## Your instructions
Please, without the pictures, restate every entry exactly.

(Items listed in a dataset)

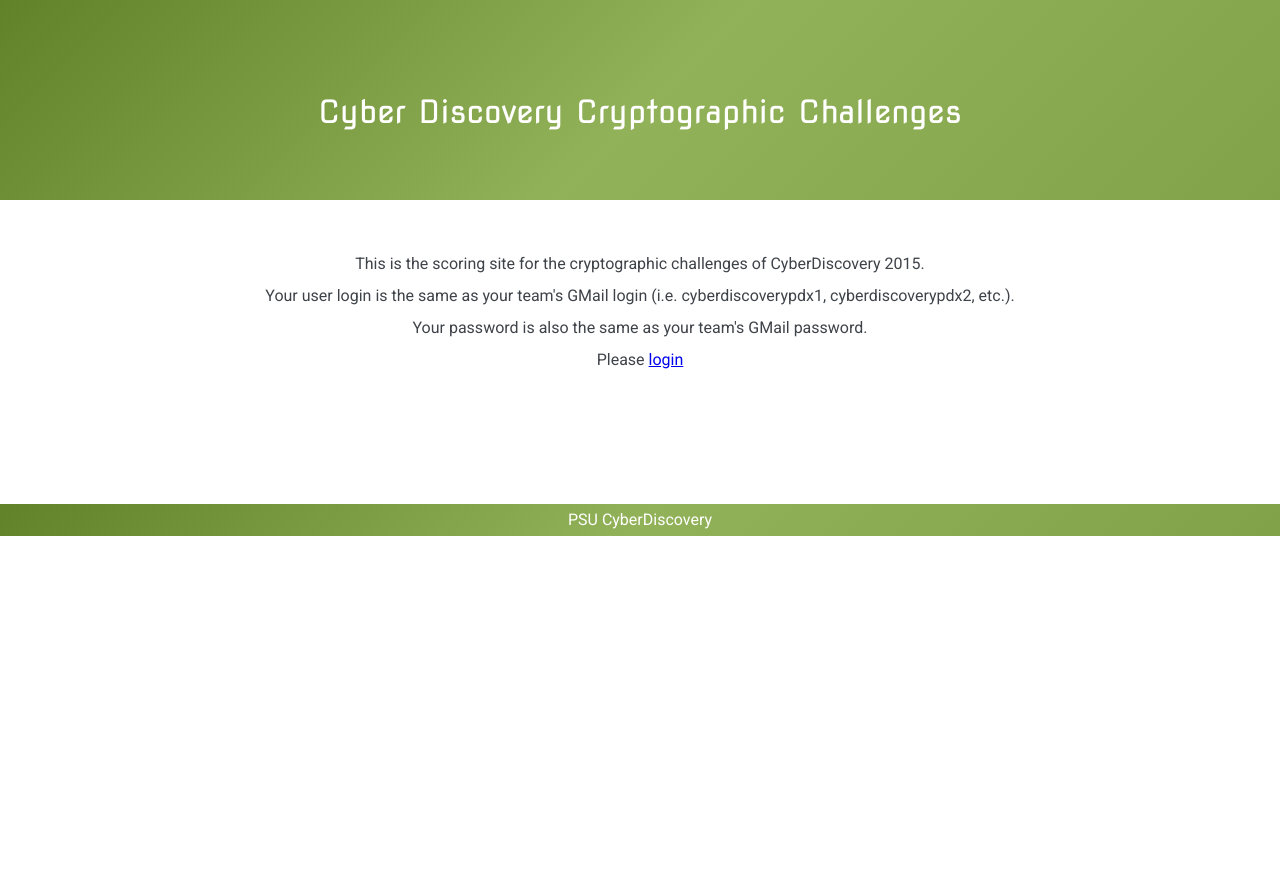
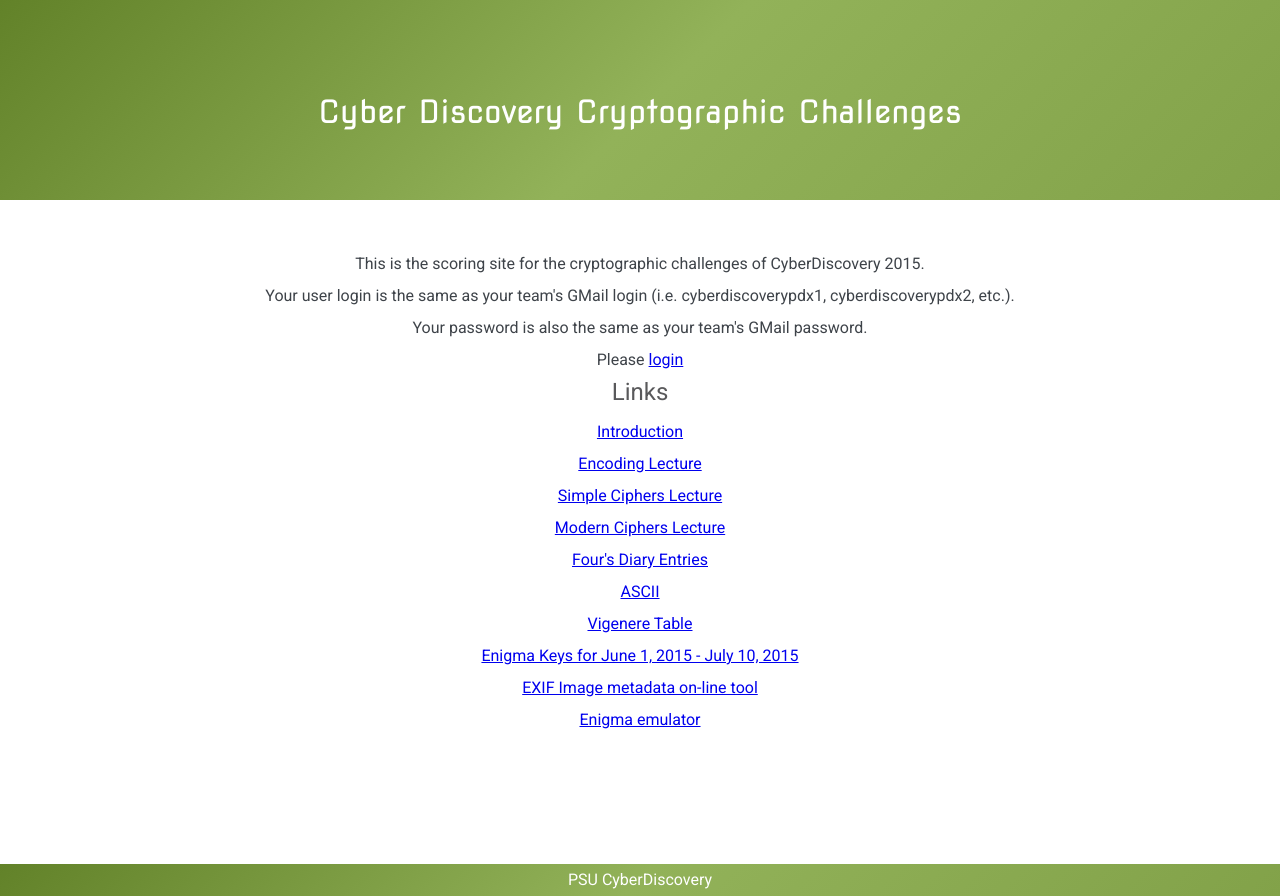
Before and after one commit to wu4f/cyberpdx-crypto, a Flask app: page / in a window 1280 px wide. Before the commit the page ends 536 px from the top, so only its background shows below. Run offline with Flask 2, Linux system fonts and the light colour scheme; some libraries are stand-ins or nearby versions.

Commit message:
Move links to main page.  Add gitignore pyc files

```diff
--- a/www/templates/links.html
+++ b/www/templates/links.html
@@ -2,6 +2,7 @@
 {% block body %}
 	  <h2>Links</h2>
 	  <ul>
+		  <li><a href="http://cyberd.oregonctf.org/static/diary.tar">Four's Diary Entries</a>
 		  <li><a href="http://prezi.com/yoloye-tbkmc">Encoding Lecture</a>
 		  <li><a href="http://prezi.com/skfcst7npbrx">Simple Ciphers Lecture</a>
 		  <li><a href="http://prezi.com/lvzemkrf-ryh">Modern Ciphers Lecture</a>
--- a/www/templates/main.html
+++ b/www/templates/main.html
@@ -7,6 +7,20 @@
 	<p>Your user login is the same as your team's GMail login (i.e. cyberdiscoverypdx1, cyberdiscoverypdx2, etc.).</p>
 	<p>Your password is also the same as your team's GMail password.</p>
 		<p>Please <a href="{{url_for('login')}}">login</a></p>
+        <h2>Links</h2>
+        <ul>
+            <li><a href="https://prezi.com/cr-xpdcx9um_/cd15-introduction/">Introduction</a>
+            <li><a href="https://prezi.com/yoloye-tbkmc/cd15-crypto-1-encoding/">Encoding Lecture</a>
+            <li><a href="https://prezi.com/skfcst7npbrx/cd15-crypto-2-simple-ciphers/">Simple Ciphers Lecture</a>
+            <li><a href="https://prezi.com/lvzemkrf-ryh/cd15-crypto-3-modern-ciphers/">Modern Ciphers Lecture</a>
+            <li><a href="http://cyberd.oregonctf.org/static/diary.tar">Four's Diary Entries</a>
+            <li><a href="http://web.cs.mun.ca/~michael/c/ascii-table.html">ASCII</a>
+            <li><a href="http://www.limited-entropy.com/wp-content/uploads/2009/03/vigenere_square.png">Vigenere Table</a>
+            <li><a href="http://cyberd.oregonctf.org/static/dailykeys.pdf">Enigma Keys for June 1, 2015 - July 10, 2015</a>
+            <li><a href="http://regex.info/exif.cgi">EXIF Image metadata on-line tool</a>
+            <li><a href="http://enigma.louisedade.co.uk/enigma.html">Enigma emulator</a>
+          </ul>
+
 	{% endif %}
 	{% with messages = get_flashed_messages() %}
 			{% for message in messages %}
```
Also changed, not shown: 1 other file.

## Finished task
Before and after one commit to wu4f/cyberpdx-crypto, a Flask app: page / in a window 1280 px wide. Before the commit the page ends 536 px from the top, so only its background shows below. Run offline with Flask 2, Linux system fonts and the light colour scheme; some libraries are stand-ins or nearby versions.

Commit message:
Move links to main page.  Add gitignore pyc files

```diff
--- a/www/templates/links.html
+++ b/www/templates/links.html
@@ -2,6 +2,7 @@
 {% block body %}
 	  <h2>Links</h2>
 	  <ul>
+		  <li><a href="http://cyberd.oregonctf.org/static/diary.tar">Four's Diary Entries</a>
 		  <li><a href="http://prezi.com/yoloye-tbkmc">Encoding Lecture</a>
 		  <li><a href="http://prezi.com/skfcst7npbrx">Simple Ciphers Lecture</a>
 		  <li><a href="http://prezi.com/lvzemkrf-ryh">Modern Ciphers Lecture</a>
--- a/www/templates/main.html
+++ b/www/templates/main.html
@@ -7,6 +7,20 @@
 	<p>Your user login is the same as your team's GMail login (i.e. cyberdiscoverypdx1, cyberdiscoverypdx2, etc.).</p>
 	<p>Your password is also the same as your team's GMail password.</p>
 		<p>Please <a href="{{url_for('login')}}">login</a></p>
+        <h2>Links</h2>
+        <ul>
+            <li><a href="https://prezi.com/cr-xpdcx9um_/cd15-introduction/">Introduction</a>
+            <li><a href="https://prezi.com/yoloye-tbkmc/cd15-crypto-1-encoding/">Encoding Lecture</a>
+            <li><a href="https://prezi.com/skfcst7npbrx/cd15-crypto-2-simple-ciphers/">Simple Ciphers Lecture</a>
+            <li><a href="https://prezi.com/lvzemkrf-ryh/cd15-crypto-3-modern-ciphers/">Modern Ciphers Lecture</a>
+            <li><a href="http://cyberd.oregonctf.org/static/diary.tar">Four's Diary Entries</a>
+            <li><a href="http://web.cs.mun.ca/~michael/c/ascii-table.html">ASCII</a>
+            <li><a href="http://www.limited-entropy.com/wp-content/uploads/2009/03/vigenere_square.png">Vigenere Table</a>
+            <li><a href="http://cyberd.oregonctf.org/static/dailykeys.pdf">Enigma Keys for June 1, 2015 - July 10, 2015</a>
+            <li><a href="http://regex.info/exif.cgi">EXIF Image metadata on-line tool</a>
+            <li><a href="http://enigma.louisedade.co.uk/enigma.html">Enigma emulator</a>
+          </ul>
+
 	{% endif %}
 	{% with messages = get_flashed_messages() %}
 			{% for message in messages %}
```
Also changed, not shown: 1 other file.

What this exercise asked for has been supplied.